Amnexis targets first acquisition as it aims to help solve the global healthcare staff shortage
The Irish-headquartered firm, which develops voice assistant technology to reduce medical administration time, is in the process of closing a €1.5 million bridge funding round
Amnexis, a Dublin-based business, is targeting its first acquisition.
The Enterprise Ireland-backed firm also plans to add 16 staff this year and is in the process of closing a bridge funding round of €1.5 million, following on from €1.15 million in seed funding already raised.
The company develops voice assistant technology to help reduce medical administration time. Its patient data management platform uses mobile technology to allow nurses and doctors to manage patient information in real time. Founded in 2019, it currently has eight staff and is based in the Guinness Enterprise Centre.
“Worldwide, 40 per cent of the time of medical staff and caregivers is wasted on administrative tasks that could be automated. The reality of the situation is they have to move from patient to patient and haven’t got time to get in front of a PC in between,” Joachim Mueller-Wende, founder and chief executive of Amnexis, told the Business Post.
“We help them record everything in detail and at the quality they need, taking the stress out of it. Nurses in particular are under extreme pressure, they are stressed about losing documentation.”

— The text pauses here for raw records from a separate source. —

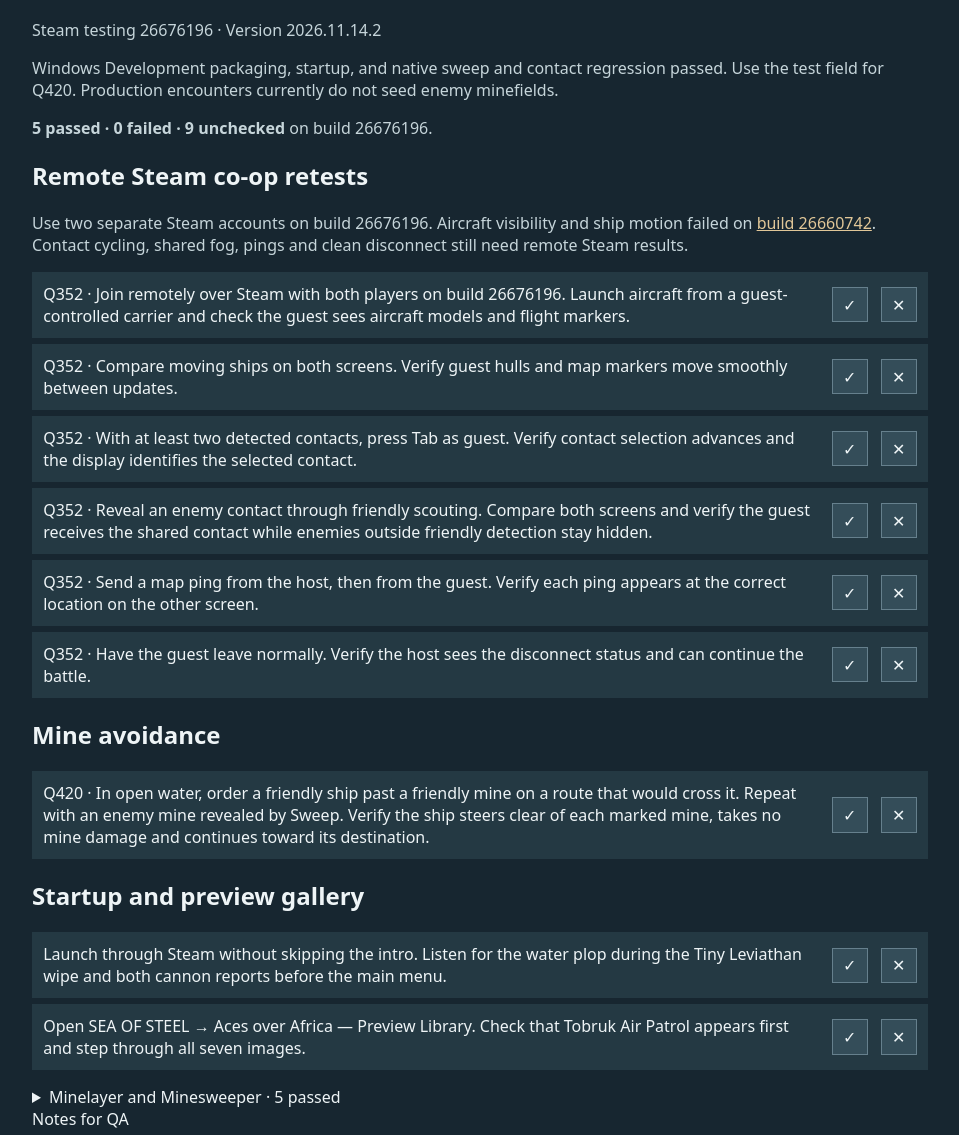
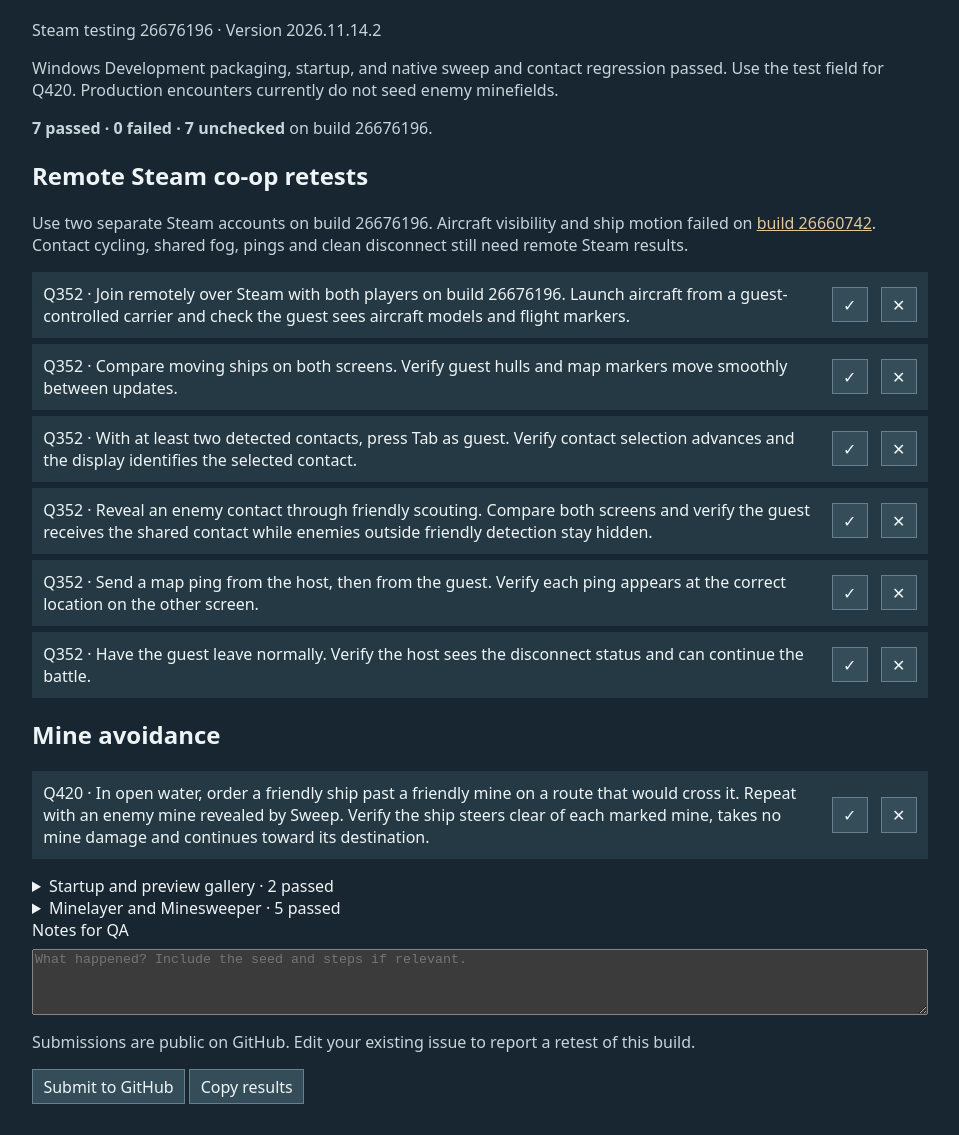
Before and after one commit to Irontaxi/sea-of-steel-qa, a plain HTML site: page builds/26676196.html in a window 1280 px wide. Shown: the part 121-1256 px from the top of the page, without its empty margins (160-1119 px from the left). Drawn offline with Linux system fonts and the light colour scheme.

Commit message:
Record Steam startup audio and preview gallery passes

```diff
--- a/builds/26676196.html
+++ b/builds/26676196.html
@@ -14,7 +14,7 @@ button[aria-pressed=true][data-result="✕"] {background:#873a39}
 <h1>Sea of Steel QA</h1>
 <p id="build" data-build="26676196">Steam testing 26676196 · Version 2026.11.14.2</p>
 <p>Windows Development packaging, startup, and native sweep and contact regression passed. Use the test field for Q420. Production encounters currently do not seed enemy minefields.</p>
-<p><strong>5 passed · 0 failed · 9 unchecked</strong> on build 26676196.</p>
+<p><strong>7 passed · 0 failed · 7 unchecked</strong> on build 26676196.</p>
 <h2>Remote Steam co-op retests</h2>
 <p>Use two separate Steam accounts on build 26676196. Aircraft visibility and ship motion failed on <a href="26660742.html">build 26660742</a>. Contact cycling, shared fog, pings and clean disconnect still need remote Steam results.</p>
 <ul>
@@ -29,11 +29,14 @@ button[aria-pressed=true][data-result="✕"] {background:#873a39}
 <ul>
 <li data-id="q420-known-mine-avoidance"><span>Q420 · In open water, order a friendly ship past a friendly mine on a route that would cross it. Repeat with an enemy mine revealed by Sweep. Verify the ship steers clear of each marked mine, takes no mine damage and continues toward its destination.</span><button data-result="✓" aria-label="Pass known mine avoidance" aria-pressed="false">✓</button><button data-result="✕" aria-label="Fail known mine avoidance" aria-pressed="false">✕</button></li>
 </ul>
-<h2>Startup and preview gallery</h2>
+<details>
+<summary>Startup and preview gallery · 2 passed</summary>
+<p>Player results for this build are recorded in <a href="https://github.com/Irontaxi/sea-of-steel-qa/issues/21">report #21</a>.</p>
 <ul>
-<li data-id="startup-audio"><span>Launch through Steam without skipping the intro. Listen for the water plop during the Tiny Leviathan wipe and both cannon reports before the main menu.</span><button data-result="✓" aria-label="Pass startup-audio" aria-pressed="false">✓</button><button data-result="✕" aria-label="Fail startup-audio" aria-pressed="false">✕</button></li>
-<li data-id="preview-gallery"><span>Open SEA OF STEEL → Aces over Africa — Preview Library. Check that Tobruk Air Patrol appears first and step through all seven images.</span><button data-result="✓" aria-label="Pass preview-gallery" aria-pressed="false">✓</button><button data-result="✕" aria-label="Fail preview-gallery" aria-pressed="false">✕</button></li>
+<li>The water plop during the Tiny Leviathan wipe and both cannon reports played before the main menu.</li>
+<li>The Aces over Africa Preview Library opened with Tobruk Air Patrol first, and all seven images were accessible.</li>
 </ul>
+</details>
 <details>
 <summary>Minelayer and Minesweeper · 5 passed</summary>
 <p>Player results for this build are recorded in <a href="https://github.com/Irontaxi/sea-of-steel-qa/issues/20">report #20</a>.</p>
```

Healthcare providers can record patient data through a specialised headset to send information directly to the cloud.
“It means that they can document information hands-free while they move or while they are between patients. They don’t have to do it in front of the patients but the key is that they generate a speech and text transcription file that they can look at for quality control later on,” Mueller-Wende said.
“The stress is gone because they don’t have to worry about whether they have done the documentation. That issue has been dealt with.”
Mueller-Wende’s prior start-up, Clinaris, was focused on healthcare-acquired infections, and again used a data approach to try to address the issue. It was during the work on this technology that he discovered the extent of the administrative challenge for healthcare professionals.
Originally from Dusseldorf in Germany, he decided to base his business in Dublin due to the access to talent in Ireland.
“The start-up ecosystem in Ireland has no comparison in Europe. We have a global ambition with the product. To realise that, we need to be in an English-speaking country. Ireland has all the infrastructure and is the digital front-runner in Europe,” he said.
“In the next round, €500,000 is earmarked for an acquisition we are making in Germany based around sensor technology. We have the virtual assistant aspect already, but this will add 24/7 monitoring into the same service.”
Mueller-Wende said he believed Amnexis could play a role in helping tackle international issues caused by a lack of healthcare workers.
“We want to make a contribution to solve the global shortage of medical staff, meaning we want to use mobile technology, combine it with voice recognition and AI, to allow mainly nurses but also doctors to document patient data in real time, and have access in real time,” he said.